At the time everything was coral, you could only buy a lipstick in 20 or more shades of coral. The first lipstick we made was chocolate brown. Customers were bored of make up at the time. As it was so different the girls in the labroroatories were excited and we didn’t have to order such large quantities. The first lipstick that we made, the chocolate brown, was the only cosmetic we did to begin with and it sold out in under an hour. It was just a lipstick to start with, but we were doing something new.

Q: Was all the crazy coloured make up popular?

Everything was a silly price, so yes people did actually buy and wear it.

Q: Who was your favourite model you used?

Ingrid Boulting

Ingrid Boulting. Although Maddie Smith, who was one of the catalogue girls was very good too. She started off as a shop girl, alot of the girls who modelled for us did, as did Jo Dingeman and Stephanie Farrow, they were both very beautiful.



Madeline Smith, shot by Donald Silverstein

Jo Dingeman shot by Barbara Hulanicki

Stephanie Farrow shot by Hans Furer (Barbara did explain about this shoot, but I got a little lost in note taking at this point… I think there was another model who waid paid £1,000 but was not very good at all!)

The sales girls at Biba

(this series of images come from a fabulous post by “Sweet Jane”

Q: Did you get critiscm at the time for the Lolita range?

No. Not really. Most of the shop staff were only 15 or 16, everyone was just terribly, terribly younf them.

Q: What was the reception like to your designs at the time?

19 magazine was very important to us. It was only afterwards that the big magazines paid any attention. There was a sense of satisfaction, but still a “why didn’t you do it when we needed you to?”

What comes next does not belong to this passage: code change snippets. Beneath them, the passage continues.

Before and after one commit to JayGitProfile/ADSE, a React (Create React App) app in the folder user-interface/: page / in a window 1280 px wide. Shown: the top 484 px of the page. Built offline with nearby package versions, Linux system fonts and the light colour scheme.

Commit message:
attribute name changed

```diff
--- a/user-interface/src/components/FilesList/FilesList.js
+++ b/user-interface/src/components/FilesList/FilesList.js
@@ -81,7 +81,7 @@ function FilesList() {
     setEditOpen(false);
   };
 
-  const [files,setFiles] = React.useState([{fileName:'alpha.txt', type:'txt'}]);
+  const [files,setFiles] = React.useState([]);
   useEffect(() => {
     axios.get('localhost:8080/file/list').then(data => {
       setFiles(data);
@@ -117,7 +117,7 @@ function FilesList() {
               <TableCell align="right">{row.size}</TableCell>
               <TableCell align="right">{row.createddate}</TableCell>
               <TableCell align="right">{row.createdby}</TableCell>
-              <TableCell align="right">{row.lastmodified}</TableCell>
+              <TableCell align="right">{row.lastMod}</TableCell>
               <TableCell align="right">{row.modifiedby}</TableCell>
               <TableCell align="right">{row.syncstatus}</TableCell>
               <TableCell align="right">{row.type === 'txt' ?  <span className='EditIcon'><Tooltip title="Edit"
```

Hopefully i managed to transcribe these notes relatively accurately, it’s not perfect but it gives you a rough idea of what Barbara had to say. It really was an amazing opportunity to have an in-depth discussion with such a fascinating lady who was so pivotal to the fashion scene in the period.  

A Horrockses housecoat from 1951

A few months back now I purchased an absolutely beautiful Horrockses housecoat from Vintage Vision, the company, based in Abergavenny is a great initiative.

A little background:

Vintage Vision provides women with an opportunity to share their knowledge, develop confidence and new skills, and access training and work experience, through sourcing, repairing and marketing vintage and retro clothing.”

So, onto the houescoat itself, this is the stunning piece I purchased, in typical high quality Horrockses cotton. I’m pretty sure it is an Alastair Morton print- it has the “handwriting” of his design style written all over it!  Whilst looking through archive posts on one of my FAVOURITE blogs ( ) I found an advertisement for my housecoat!!!

Housewife magazine 1951. 

The advertisement even has the original price for the housecoat  £5 17s, a considerable sum equivalent to just over £135 today! F.Y.I a housecoat was a type of dress for lounging in and accepting visitors, it wasn’t a dressing gown as they are sometimes misconstrued as being!